At the International AIDS Society’s annual conference in Paris last month, a lot of new information was announced from various organizations regarding treatment and prevention of HIV. One such organization, SEARCH (Sustainable East Africa Research in Community Health), released findings from their study about PrEP use when it was offered to those assessed as “high risk” in various communities throughout Kenya and Uganda.
SEARCH began offering PrEP to this high-risk group after the World Health Organization recommended it for all populations at risk of HIV in November 2015, according to NAM AIDSMap. The “risk score” is determined by an algorithm that includes factors such as age, gender, marital status, education, occupation, circumcision in men, alcohol use and whether people are polygamous.
“[The risk score assessment] was developed primarily as a research tool to assess HIV infection risk,” presenter James Ayieko explained, “rather than to set criteria for PrEP. It’s therefore quite conservative and almost designed to minimize the number of people we offer PrEP to — those we do offer it to are genuinely at very high risk.” It was also then decided to allow people to self-refer and discuss whether they needed PrEP, even if their risk seemed lower than that suggested by the algorithm.
The study found that the people who self-referred were much more likely to adhere to taking PrEP than those in the high-risk group. Among the high-risk people, only 11 percent started PrEP within 30 days of being offered it. However, people who fell outside the risk score criteria but had the chance to request PrEP themselves, nearly 40 percent started PrEP within 30 days (although there were much fewer people in this group).
Factors identified as barriers to PrEP were identified through interviews with 42 people who decided not to start PrEP and 63 other community members. Out of a large number of barriers, one factor that stood out for the researchers was that interviewees said would prefer to be able to take PrEP on-demand rather than daily. Several different women in the study spontaneously brought up the idea of preferring periodic injections, which is what they are more used to in the context of contraception. Another barrier mentioned by young people was the assumption that parental consent would be needed for them to start.
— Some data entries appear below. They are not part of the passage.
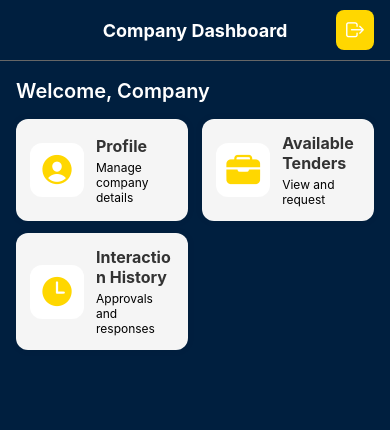
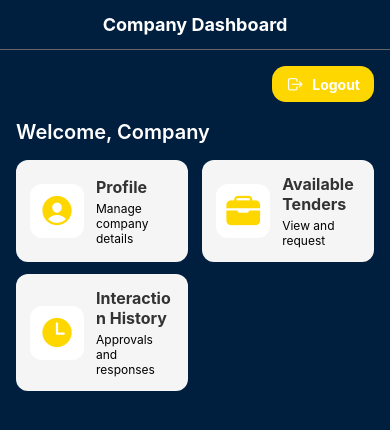
Before and after one commit to sandisile-12t/proauth_app, a React Native app: screen /CompanyDashboard in a window 390 px wide. Shown: the top 430 px of the page. Built offline with nearby package versions, Linux system fonts and the light colour scheme; no server answers.

Commit message:
Refactor ScreenHeader to remove navigation and logout functionality; update CompanyDashboardScreen and OrganDashboardScreen to handle logout directly

```diff
--- a/src/components/ScreenHeader.js
+++ b/src/components/ScreenHeader.js
@@ -1,43 +1,11 @@
 import React from 'react';
-import { View, Text, TouchableOpacity, StyleSheet } from 'react-native';
-import { Ionicons } from '@expo/vector-icons';
-import { getAuth, signOut } from 'firebase/auth';
+import { View, Text, StyleSheet } from 'react-native';
 import { colors } from '../theme/theme';
 
-export default function ScreenHeader({ title, navigation, showBack = true }) {
-  const auth = getAuth();
-
-  const handleLogout = async () => {
-    try {
-      await signOut(auth);
-      navigation.reset({ index: 0, routes: [{ name: 'Home' }] });
-    } catch (error) {
-      console.error('Logout failed:', error);
-      navigation.reset({ index: 0, routes: [{ name: 'Home' }] });
-    }
-  };
-
-  const canGoBack = showBack && navigation?.canGoBack && navigation.canGoBack();
-
+export default function ScreenHeader({ title }) {
   return (
     <View style={styles.container}>
-      <View style={styles.left}>
-        {canGoBack ? (
-          <TouchableOpacity style={styles.iconButton} onPress={() => navigation.goBack()}>
-            <Ionicons name="arrow-back" size={22} color="#fff" />
-          </TouchableOpacity>
-        ) : (
-          <View style={styles.buttonPlaceholder} />
-        )}
-      </View>
-
       <Text style={styles.title}>{title}</Text>
-
-      <View style={styles.right}>
-        <TouchableOpacity style={styles.iconButton} onPress={handleLogout}>
-          <Ionicons name="log-out-outline" size={22} color="#fff" />
-        </TouchableOpacity>
-      </View>
     </View>
   );
 }
@@ -45,41 +13,16 @@ export default function ScreenHeader({ title, navigation, showBack = true }) {
 const styles = StyleSheet.create({
   container: {
     width: '100%',
-    flexDirection: 'row',
-    alignItems: 'center',
-    justifyContent: 'space-between',
-    paddingVertical: 10,
+    paddingVertical: 14,
     paddingHorizontal: 16,
     backgroundColor: colors.primary,
     borderBottomWidth: 1,
     borderBottomColor: colors.textSecondary || '#666',
+    alignItems: 'center',
   },
   title: {
     color: '#fff',
     fontSize: 18,
     fontWeight: '700',
-    textAlign: 'center',
-    flex: 1,
-  },
-  left: {
-    width: 80,
-  },
-  right: {
-    width: 80,
-    alignItems: 'flex-end',
-  },
-  iconButton: {
-    padding: 8,
-    borderRadius: 8,
-    backgroundColor: colors.accent,
-  },
-  buttonText: {
-    color: '#fff',
-    fontSize: 14,
-    fontWeight: '600',
-  },
-  buttonPlaceholder: {
-    width: 80,
-    height: 32,
   },
 });
--- a/src/screens/CompanyDashboardScreen.js
+++ b/src/screens/CompanyDashboardScreen.js
@@ -1,13 +1,23 @@
 import React from 'react';
 import { View, Text, TouchableOpacity, StyleSheet } from 'react-native';
 import { colors } from '../theme/theme';
-import { getAuth } from 'firebase/auth';
+import { getAuth, signOut } from 'firebase/auth';
 import ScreenHeader from '../components/ScreenHeader';
 import { Ionicons } from '@expo/vector-icons';
 
 export default function CompanyDashboardScreen({ navigation }) {
   const auth = getAuth();
   const loggedInCompanyId = auth.currentUser?.uid;
+
+  const handleLogout = async () => {
+    try {
+      await signOut(auth);
+    } catch (error) {
+      console.error('Logout failed:', error);
+    } finally {
+      navigation.reset({ index: 0, routes: [{ name: 'Home' }] });
+    }
+  };
 
   const Card = ({ icon, title, subtitle, onPress }) => (
     <TouchableOpacity style={styles.card} onPress={onPress} activeOpacity={0.8}>
@@ -21,7 +31,14 @@ export default function CompanyDashboardScreen({ navigation }) {
 
   return (
     <View style={styles.container}>
-      <ScreenHeader title="Company Dashboard" navigation={navigation} showBack={false} />
+      <ScreenHeader title="Company Dashboard" />
+
+      <View style={styles.actionRow}>
+        <TouchableOpacity style={styles.logoutButton} onPress={handleLogout} activeOpacity={0.8}>
+          <Ionicons name="log-out-outline" size={18} color="#fff" />
+          <Text style={styles.logoutText}>Logout</Text>
+        </TouchableOpacity>
+      </View>
 
       <Text style={styles.welcome}>Welcome, Company</Text>
 
@@ -80,4 +97,14 @@ const styles = StyleSheet.create({
   cardText: { flex: 1 },
   cardTitle: { fontSize: 16, fontWeight: '700', color: colors.text },
   cardSubtitle: { fontSize: 12, color: colors.textSecondary, marginTop: 4 },
+  actionRow: { paddingHorizontal: 16, marginTop: 16, alignItems: 'flex-end' },
+  logoutButton: {
+    flexDirection: 'row',
+    alignItems: 'center',
+    backgroundColor: colors.accent,
+    paddingVertical: 8,
+    paddingHorizontal: 14,
+    borderRadius: 14,
+  },
+  logoutText: { color: '#fff', fontWeight: '700', marginLeft: 8 },
 });
--- a/src/screens/OrganOfStateDashboard.js
+++ b/src/screens/OrganOfStateDashboard.js
@@ -3,9 +3,21 @@ import { View, Text, TouchableOpacity, StyleSheet } from 'react-native';
 import { colors } from '../theme/theme';
 import ScreenHeader from '../components/ScreenHeader';
 import { Ionicons } from '@expo/vector-icons';
+import { getAuth, signOut } from 'firebase/auth';
 
 export default function OrganDashboardScreen({ navigation }) {
+  const auth = getAuth();
   const sampleTenderId = 'abc123';
+
+  const handleLogout = async () => {
+    try {
+      await signOut(auth);
+    } catch (error) {
+      console.error('Logout failed:', error);
+    } finally {
+      navigation.reset({ index: 0, routes: [{ name: 'Home' }] });
+    }
+  };
 
   const Card = ({ icon, title, onPress }) => (
     <TouchableOpacity style={styles.card} onPress={onPress} activeOpacity={0.85}>
@@ -18,7 +30,14 @@ export default function OrganDashboardScreen({ navigation }) {
 
   return (
     <View style={styles.container}>
-      <ScreenHeader title="Organ Dashboard" navigation={navigation} showBack={false} />
+      <ScreenHeader title="Organ Dashboard" />
+
+      <View style={styles.actionRow}>
+        <TouchableOpacity style={styles.logoutButton} onPress={handleLogout} activeOpacity={0.8}>
+          <Ionicons name="log-out-outline" size={18} color="#fff" />
+          <Text style={styles.logoutText}>Logout</Text>
+        </TouchableOpacity>
+      </View>
 
       <Text style={styles.subtitle}>Manage tenders and view interactions</Text>
 
@@ -78,4 +97,14 @@ const styles = StyleSheet.create({
     marginRight: 12,
   },
   cardTitle: { fontSize: 15, fontWeight: '700', color: colors.text },
+  actionRow: { paddingHorizontal: 16, marginTop: 16, alignItems: 'flex-end' },
+  logoutButton: {
+    flexDirection: 'row',
+    alignItems: 'center',
+    backgroundColor: colors.accent,
+    paddingVertical: 8,
+    paddingHorizontal: 14,
+    borderRadius: 14,
+  },
+  logoutText: { color: '#fff', fontWeight: '700', marginLeft: 8 },
 });
```
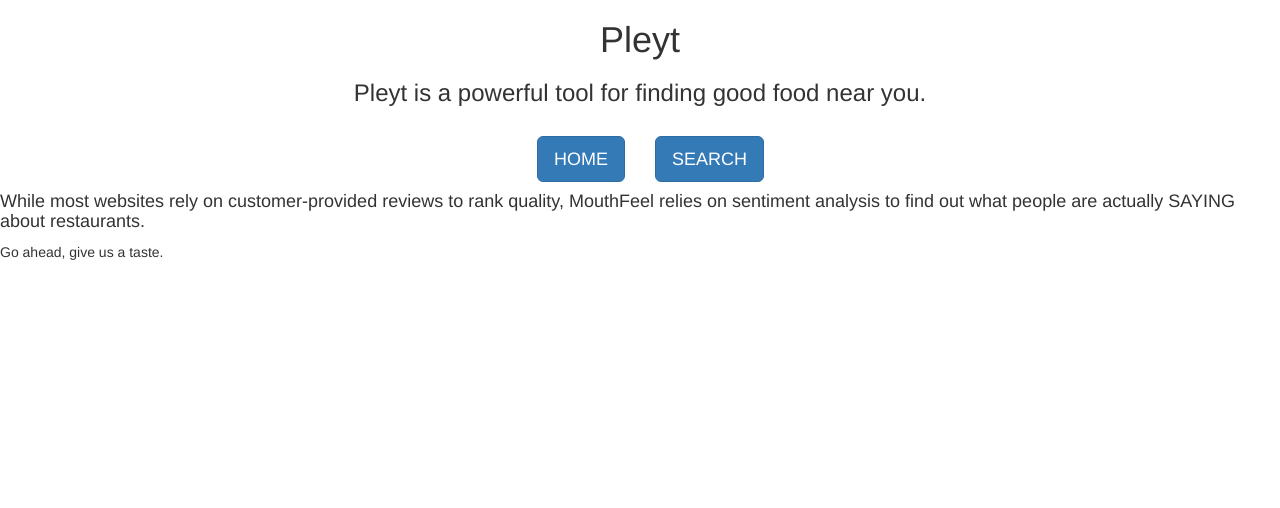
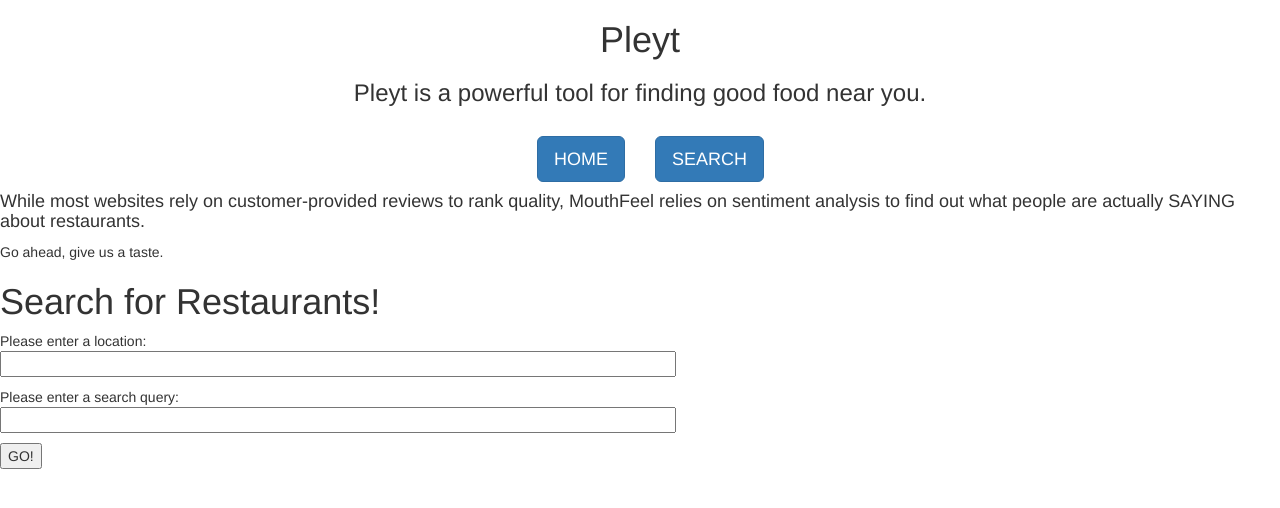
Before and after one commit to themailman05/PlaytRate, a Flask app: template app/templates/index.html in a window 1280 px wide. Shown: the top 508 px of the page. Run offline with Flask 2, Linux system fonts and the light colour scheme; the template is opened without the code that fills it: values that come from a table or form of the project are taken from there, others are empty; parts of the project's set-up code (start-up, migrations or seed data) failed here and were passed over; some libraries are stand-ins or nearby versions; some web fonts are replaced.

Commit message:
Put form on homepage

```diff
--- a/app/templates/index.html
+++ b/app/templates/index.html
@@ -4,6 +4,19 @@
       <h4>While most websites rely on customer-provided reviews to rank quality, MouthFeel relies on sentiment analysis to find out what people are actually SAYING about restaurants.</h4>
       <p>Go ahead, give us a taste.</p>
    </section>
+     <h1> Search for Restaurants!</h1>
+  <form id="search" action="{{ url_for('results') }}" method="post" name="search">
+     {{ form.hidden_tag() }}
+     <p>
+        Please enter a location:<br>
+        {{ form.location(size=80) }}<br>
+     </p>
+     <p>
+        Please enter a search query:<br>
+        {{ form.searchquery(size=80) }}<br>
+     </p>
+     <p><input type="submit" value="GO!"></p>
+  </form>
    {% if recent %}
    <div id = 'recent'>
      <h4>Here is a list of some random results we have calculated:</h4>
```
Also changed, not shown: app/views.py (+6 -2 lines).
Ayieko said the findings were somewhat “disappointing,” however the study does show that population-based PrEP delivery and uptake is feasible and acceptable in “real-life” rural African settings.